Argentina locally uses a flat numbering plan, similar to that of the USA.
- Area code + Subscriber Number
This means that Mobile numbers and Fixed line numbers are mixed into the national area code ranges, unlike other countries where a mobile number can be identified by the first prefix as a mobile area code, such as 7 in the UK and 8/9 in Singapore.
However, this does not pose a problem for those dialling within Argentina as the national dial plan caters for a simpler dial plan. The difficulties arise for those calling from overseas or using the E164 dialling method.
For dialling any Argentine telephone number that is a mobile number from overseas or using e.164 format you are required to add the prefix of 9.
- Country Code (54) + “9” + Area code + Subscriber Number
Here the question arises, well how do we know which is a mobile number and which is a fixed line if the numbering plan is flat?
Toku can advise of 3 methods to this.
1) Trial and Error
You would dial the number and if this does not connect you would dial with the prefix of 9.
2) Prefix “15”
The second is in some cases the number may have the digits “15” after the area code and before the subscriber number. This typically indicates it is a mobile number.
This is a difficult method and does not occur all the time as it requires understanding the area code of the subscriber but can be fruitful if quickly looking at a number.
If the number has a “15” after the area code, then you will need to remove this from the number whilst adding the prefix 9 to dial the number from overseas.
Why is there a “15” in between the area code and the subscriber number?

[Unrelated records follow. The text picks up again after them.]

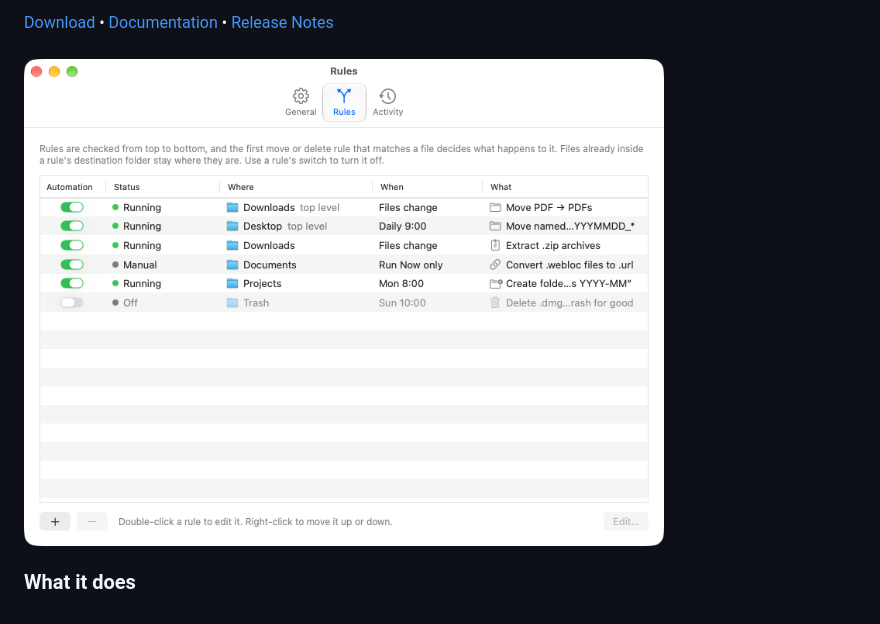
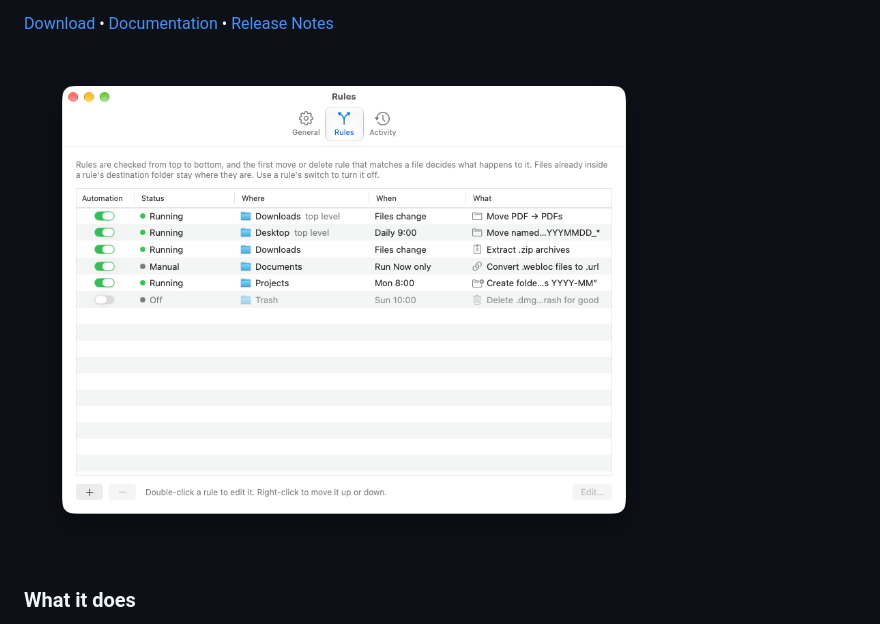
Before and after one commit to semicolonconsulting/foliarium, a Markdown page: README.md, the part around the change. GitHub-like rendering; pictures changed too: docs/assets/rules-1.0.png (added), docs/assets/rules-status.png (deleted).

Commit message:
Show the window shadow in the README screenshot
The Rules screenshot is captured again with macOS's window shadow, like the README's original picture, under a new name so GitHub's image cache can't show an old copy.

Co-Authored-By: Claude Opus 5.5 <noreply@anthropic.com>
Claude-Session: https://claude.ai/code/session_01CdKS2PvgYPq6uHBeWHNe77

```diff
--- a/README.md
+++ b/README.md
@@ -25,7 +25,7 @@ Foliarium tidies your Mac's folders by itself. You write a few rules, like "PDFs
 
 <br>
 
-<img src="./docs/assets/rules-status.png" width="640" alt="The Rules tab of Foliarium's Settings window: each rule has an Automation switch, a Status such as Running, and its Where, When and What">
+<img src="./docs/assets/rules-1.0.png" width="640" alt="The Rules tab of Foliarium's Settings window: each rule has an Automation switch, a Status such as Running, and its Where, When and What">
 
 ### What it does
 
```
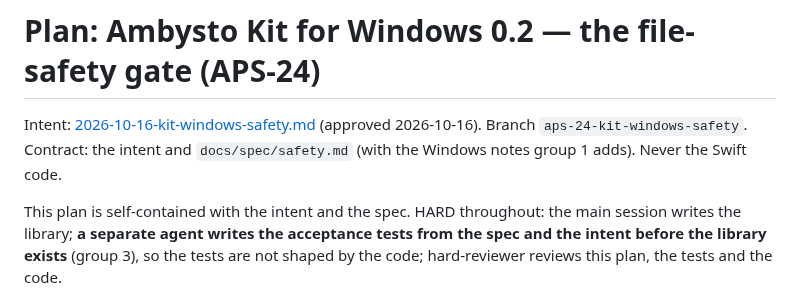
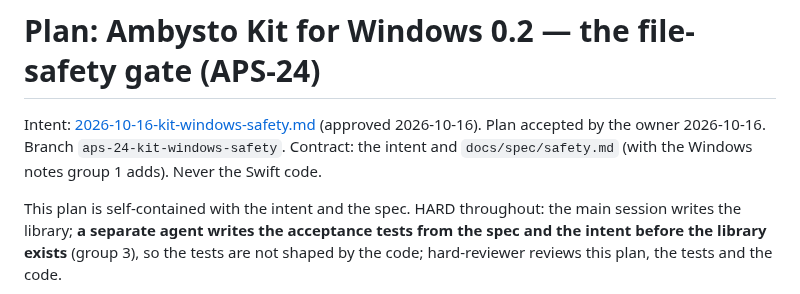
Before and after one commit to ambysto/ambysto-kit, a Markdown page: intent/2026-10-16-kit-windows-safety.plan.md, the part around the change. Rendered like a GitHub page.

Commit message:
APS-24 plan accepted by the owner (APS-24)
Co-Authored-By: Claude Opus 5.5 <noreply@anthropic.com>

```diff
--- a/intent/2026-10-16-kit-windows-safety.plan.md
+++ b/intent/2026-10-16-kit-windows-safety.plan.md
@@ -1,6 +1,6 @@
 # Plan: Ambysto Kit for Windows 0.2 — the file-safety gate (APS-24)
 
-Intent: [2026-10-16-kit-windows-safety.md](2026-10-16-kit-windows-safety.md) (approved 2026-10-16). Branch `aps-24-kit-windows-safety`. Contract: the intent and `docs/spec/safety.md` (with the Windows notes group 1 adds). Never the Swift code.
+Intent: [2026-10-16-kit-windows-safety.md](2026-10-16-kit-windows-safety.md) (approved 2026-10-16). Plan accepted by the owner 2026-10-16. Branch `aps-24-kit-windows-safety`. Contract: the intent and `docs/spec/safety.md` (with the Windows notes group 1 adds). Never the Swift code.
 
 This plan is self-contained with the intent and the spec. HARD throughout: the main session writes the library; **a separate agent writes the acceptance tests from the spec and the intent before the library exists** (group 3), so the tests are not shaped by the code; hard-reviewer reviews this plan, the tests and the code.
 
```
Also changed, not shown: intent/2026-10-16-kit-windows-safety.md (+1 -1 lines).
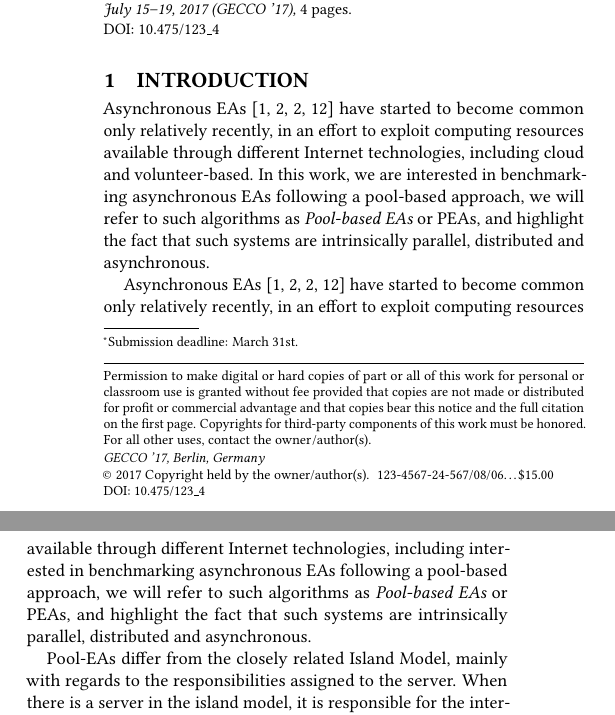
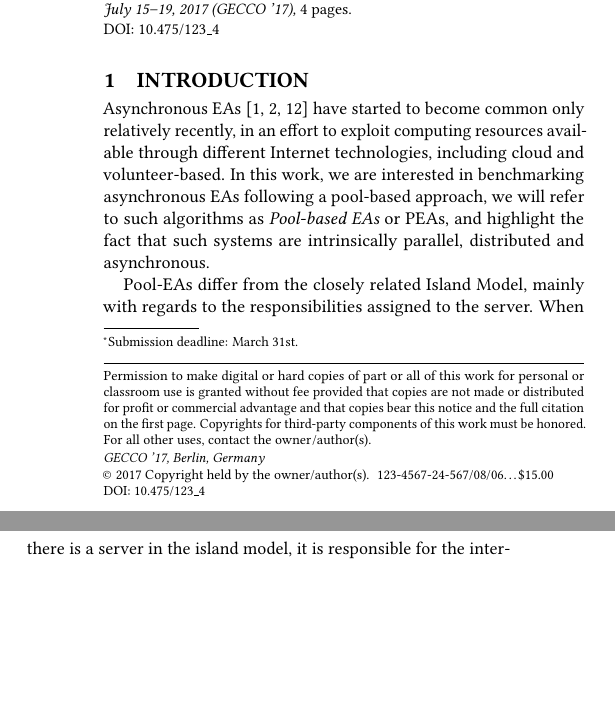
Before and after one commit to mariosky/2017-EvoSpace, a LaTeX paper (GECCO-BOBB/2017-BBOB.tex): two parts of the columns of page 1 of 4, joined at a grey line, cut so that both start at the same text, the shorter picture padded with empty space. Compiled offline with pdfLaTeX.

Commit message:
Deleted double paragraph and citation

```diff
--- a/GECCO-BOBB/2017-BBOB.tex
+++ b/GECCO-BOBB/2017-BBOB.tex
@@ -183,7 +183,7 @@ Distributed Evolutionary Algorithms}
 
 
 \section{Introduction}
-Asynchronous EAs \cite{Jini:FEA2000,alba2001analyzing,Jini:FEA2000,jj:2008:PPSN} have
+Asynchronous EAs \cite{Jini:FEA2000,alba2001analyzing,jj:2008:PPSN} have
 started to become common only relatively recently, in an effort to
 exploit computing resources available through different Internet technologies,
 including cloud and volunteer-based. In this work, we are
@@ -192,13 +192,6 @@ approach, we will refer to such algorithms as {\em Pool-based EAs}
 or PEAs, and highlight the fact that such systems are
 intrinsically parallel, distributed and asynchronous.
 
-Asynchronous EAs \cite{Jini:FEA2000,alba2001analyzing,Jini:FEA2000,
-jj:2008:PPSN} have started to become common only relatively recently, in an
-effort to exploit computing resources available through different Internet
-technologies, including interested in benchmarking asynchronous EAs following a
-pool-based approach, we will refer to such algorithms as {\em Pool-based EAs} or PEAs,
-and highlight the fact that such systems are intrinsically parallel, distributed
-and asynchronous.
 
 Pool-EAs differ from the closely related Island Model, mainly with regards to
 the responsibilities assigned to the server. When there is a server in the
```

Where countries deploy flat numbering plans, such as the USA, for those that own a mobile number they would typically pay for their incoming calls. This is due to the cost of the call to a mobile being higher than that of calling a fixed line call. Within Argentina the prefix of “15” is used in front of the subscriber number to permit the calling party to pay for the call. This is now a legacy network configuration within Argentina when typically, the subscriber of the mobile number was on an old rental plan that limited the amount of incoming call credit.
3) National Numbering Allocation Tables
The most recommended and complete method is to use source data from the local regulatory body.
Here you can search/filter the excel file for the relevant area code (“INDICATIVO”) and subscriber range (“BLOQUE”). The row will then indicate which operator it is allocated to and most importantly for what type of services the number allocation is designed for.
To identify Mobile numbers the “SERVICIO” column should have one of the following:
- PCS: Personal Communication Services
- SRMC: Cellular Mobile Radiocommunication Services
- SCMA: Advanced Mobile Communications Services
For those that have access to data manipulation techniques the information can be quickly referenced and tagged within their systems without any human intervention.